Kentucky refused to go away as North Carolina clanked numerous opportunities at the free-throw line (26 of 45), but the Cats could never come back all the way. On multiple occasions in the closing minutes, UK allowed North Carolina to grab offensive rebounds after potentially important misses.
“Two free throws they miss and they get them both,” Calipari said. “Wait a minute, the game’s in the balance. We grab this and make a 3, we can win the game. It’s all stuff we’re still learning.”
Aaron Harrison led UK with 20 points and Young chipped in with 16, but they were outdone by Paige (23 points), James Michael McAdoo (20 points and 19 free throws attempted) and J.P. Tokoto (15 points).
Julius Randle, who made no secret this week that he was excited to play in the battle of the blue bloods, had his worst game as a Wildcat. He scored 11 points, but he grabbed just five rebounds and turned the ball over four times.
“Maybe too excited,” Calipari said, “because McAdoo made a statement.”
Coach Cal said he’s been down this road before with some of his previous teams, noting the 2010-11 bunch that lost six Southeastern Conference games before making a surprise Final Four run. But the difference between that team and this group, Calipari said, is this one isn’t a cohesive unit yet.
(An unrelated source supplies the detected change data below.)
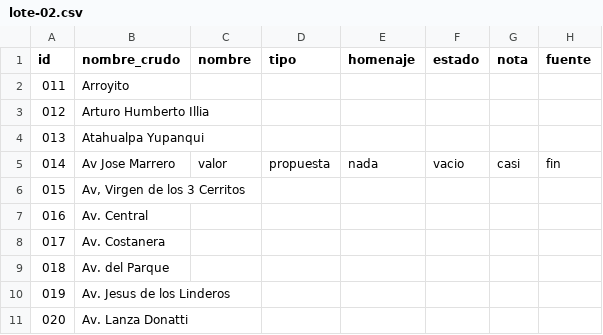
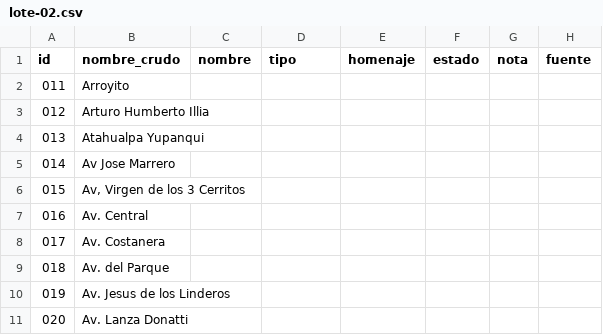
Before and after one commit to los-topos-cosmicos/callejero-yacanto, a CSV file: datos/lotes/lote-02.csv, drawn as a sheet.

```diff
--- a/datos/lotes/lote-02.csv
+++ b/datos/lotes/lote-02.csv
@@ -4,3 +4,3 @@ id,nombre_crudo,nombre,tipo,homenaje,estado,nota,fuente
 013,Atahualpa Yupanqui,,,,,,
-014,Av Jose Marrero,valor,propuesta,nada,vacio,casi,fin
+014,Av Jose Marrero,,,,,,
 015,"Av, Virgen de los 3 Cerritos",,,,,,
```
Also changed, not shown: datos/lotes/lote-11.csv.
He suggested these players may need to get “knocked in the teeth” a couple more times before they can accept responsibility, realize they have to do this together and stop focusing on individual play.
“I’m going to keep coaching them,” Calipari said. “We’re going to keep getting better. We’re going to try to point things out. But it doesn’t matter how bad I want them to get it, they gotta want it. They gotta want to get this. They gotta want to understand this.”
Tickets available for upcoming home games; Louisville sold out